### THE PROBLEM
Search the records below for "artifacts"; copy each line that has it.

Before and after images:
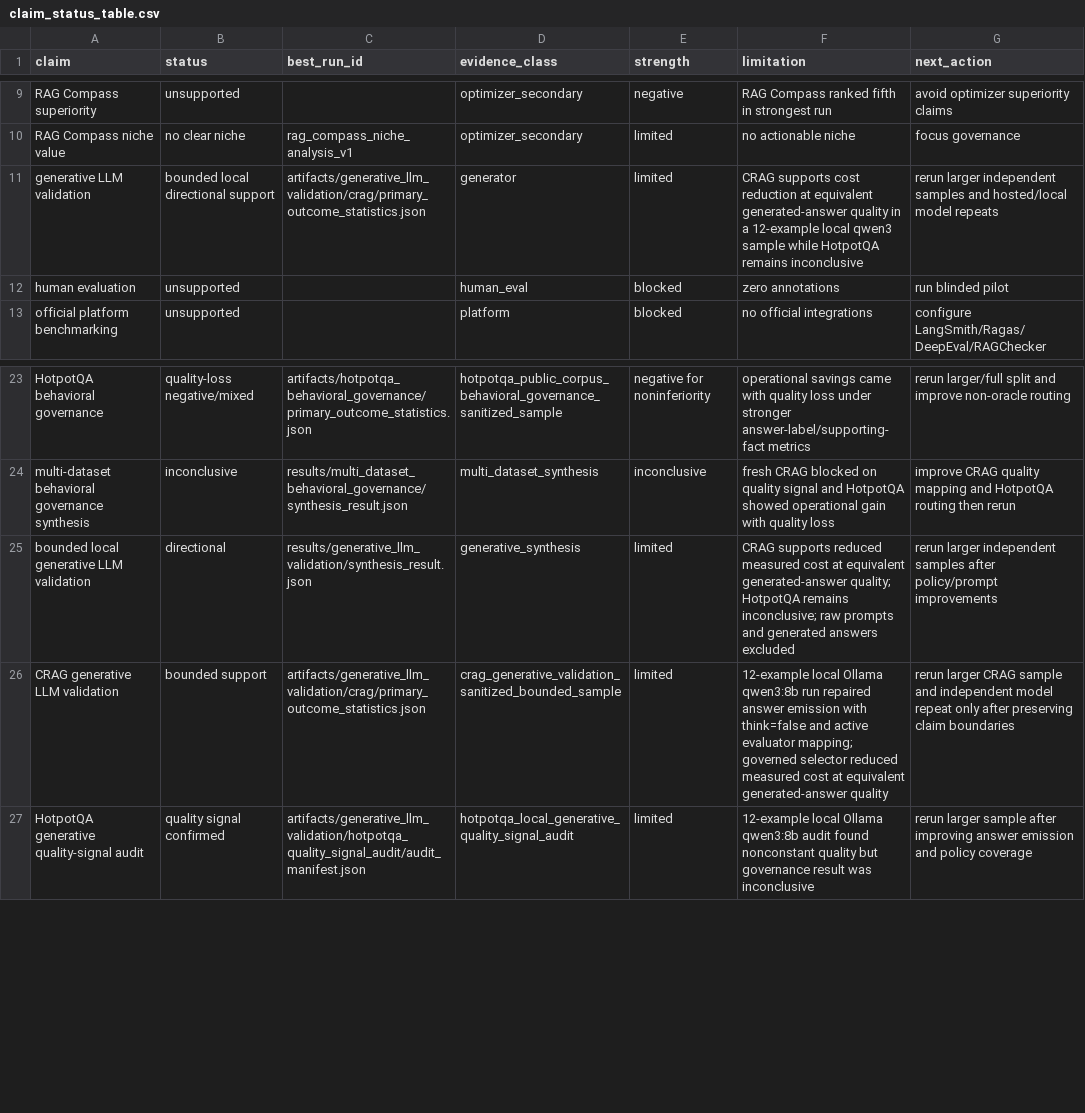
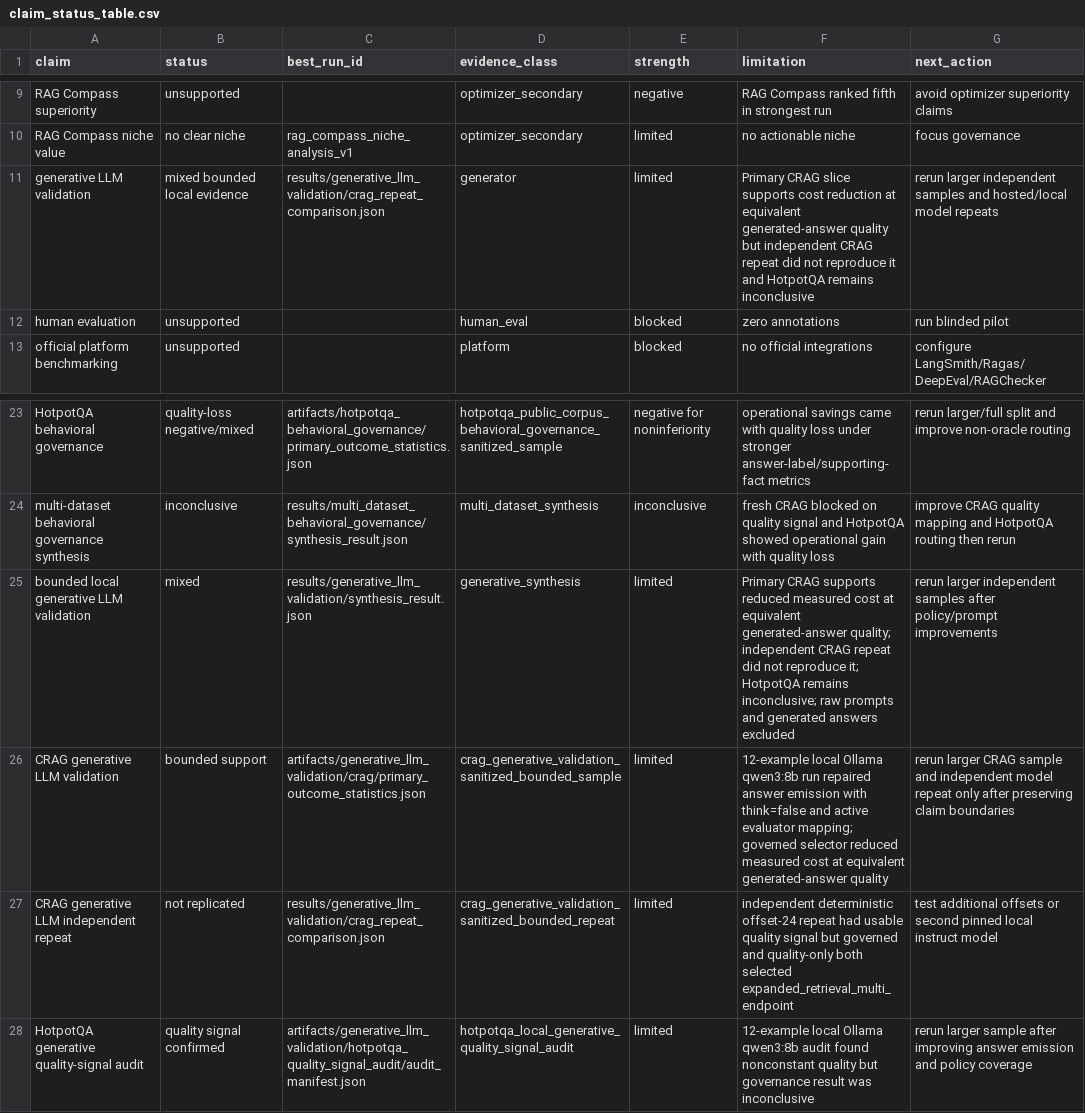
Before and after one commit to AIM-RAGTune/rag-tuning-governance, a CSV file: results/claim_status/claim_status_table.csv, drawn as a sheet; only a part is shown, gaps mark what is left out.

```diff
--- a/results/claim_status/claim_status_table.csv
+++ b/results/claim_status/claim_status_table.csv
@@ -10,3 +10,3 @@ RAG Compass superiority,unsupported,,optimizer_secondary,negative,RAG Compass ra
 RAG Compass niche value,no clear niche,rag_compass_niche_analysis_v1,optimizer_secondary,limited,no actionable niche,focus governance
-generative LLM validation,bounded local directional support,artifacts/generative_llm_validation/crag/primary_outcome_statistics.json,generator,limited,CRAG supports cost reduction at equivalent generated-answer quality in a 12-example local qwen3 sample while HotpotQA remains inconclusive,rerun larger independent samples and hosted/local model repeats
+generative LLM validation,mixed bounded local evidence,results/generative_llm_validation/crag_repeat_comparison.json,generator,limited,Primary CRAG slice supports cost reduction at equivalent generated-answer quality but independent CRAG repeat did not reproduce it and HotpotQA remains inconclusive,rerun larger independent samples and hosted/local model repeats
 human evaluation,unsupported,,human_eval,blocked,zero annotations,run blinded pilot
@@ -24,4 +24,5 @@ HotpotQA behavioral governance,quality-loss negative/mixed,artifacts/hotpotqa_be
 multi-dataset behavioral governance synthesis,inconclusive,results/multi_dataset_behavioral_governance/synthesis_result.json,multi_dataset_synthesis,inconclusive,fresh CRAG blocked on quality signal and HotpotQA showed operational gain with quality loss,improve CRAG quality mapping and HotpotQA routing then rerun
-bounded local generative LLM validation,directional,results/generative_llm_validation/synthesis_result.json,generative_synthesis,limited,"CRAG supports reduced measured cost at equivalent generated-answer quality; HotpotQA remains inconclusive; raw prompts and generated answers excluded",rerun larger independent samples after policy/prompt improvements
+bounded local generative LLM validation,mixed,results/generative_llm_validation/synthesis_result.json,generative_synthesis,limited,"Primary CRAG supports reduced measured cost at equivalent generated-answer quality; independent CRAG repeat did not reproduce it; HotpotQA remains inconclusive; raw prompts and generated answers excluded",rerun larger independent samples after policy/prompt improvements
 CRAG generative LLM validation,bounded support,artifacts/generative_llm_validation/crag/primary_outcome_statistics.json,crag_generative_validation_sanitized_bounded_sample,limited,"12-example local Ollama qwen3:8b run repaired answer emission with think=false and active evaluator mapping; governed selector reduced measured cost at equivalent generated-answer quality",rerun larger CRAG sample and independent model repeat only after preserving claim boundaries
+CRAG generative LLM independent repeat,not replicated,results/generative_llm_validation/crag_repeat_comparison.json,crag_generative_validation_sanitized_bounded_repeat,limited,"independent deterministic offset-24 repeat had usable quality signal but governed and quality-only both selected expanded_retrieval_multi_endpoint",test additional offsets or second pinned local instruct model
 HotpotQA generative quality-signal audit,quality signal confirmed,artifacts/generative_llm_validation/hotpotqa_quality_signal_audit/audit_manifest.json,hotpotqa_local_generative_quality_signal_audit,limited,"12-example local Ollama qwen3:8b audit found nonconstant quality but governance result was inconclusive",rerun larger sample after improving answer emission and policy coverage
```
Also changed, not shown: results/run_index.csv, results/tables/claim_status_table.csv, 37 other files.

### ANSWER FOR THIS EXERCISE
-generative LLM validation,bounded local directional support,artifacts/generative_llm_validation/crag/primary_outcome_statistics.json,generator,limited,CRAG supports cost reduction at equivalent generated-answer quality in a 12-example local qwen3 sample while HotpotQA remains inconclusive,rerun larger independent samples and hosted/local model repeats
@@ -24,4 +24,5 @@ HotpotQA behavioral governance,quality-loss negative/mixed,artifacts/hotpotqa_be
 CRAG generative LLM validation,bounded support,artifacts/generative_llm_validation/crag/primary_outcome_statistics.json,crag_generative_validation_sanitized_bounded_sample,limited,"12-example local Ollama qwen3:8b run repaired answer emission with think=false and active evaluator mapping; governed selector reduced measured cost at equivalent generated-answer quality",rerun larger CRAG sample and independent model repeat only after preserving claim boundaries
 HotpotQA generative quality-signal audit,quality signal confirmed,artifacts/generative_llm_validation/hotpotqa_quality_signal_audit/audit_manifest.json,hotpotqa_local_generative_quality_signal_audit,limited,"12-example local Ollama qwen3:8b audit found nonconstant quality but governance result was inconclusive",rerun larger sample after improving answer emission and policy coverage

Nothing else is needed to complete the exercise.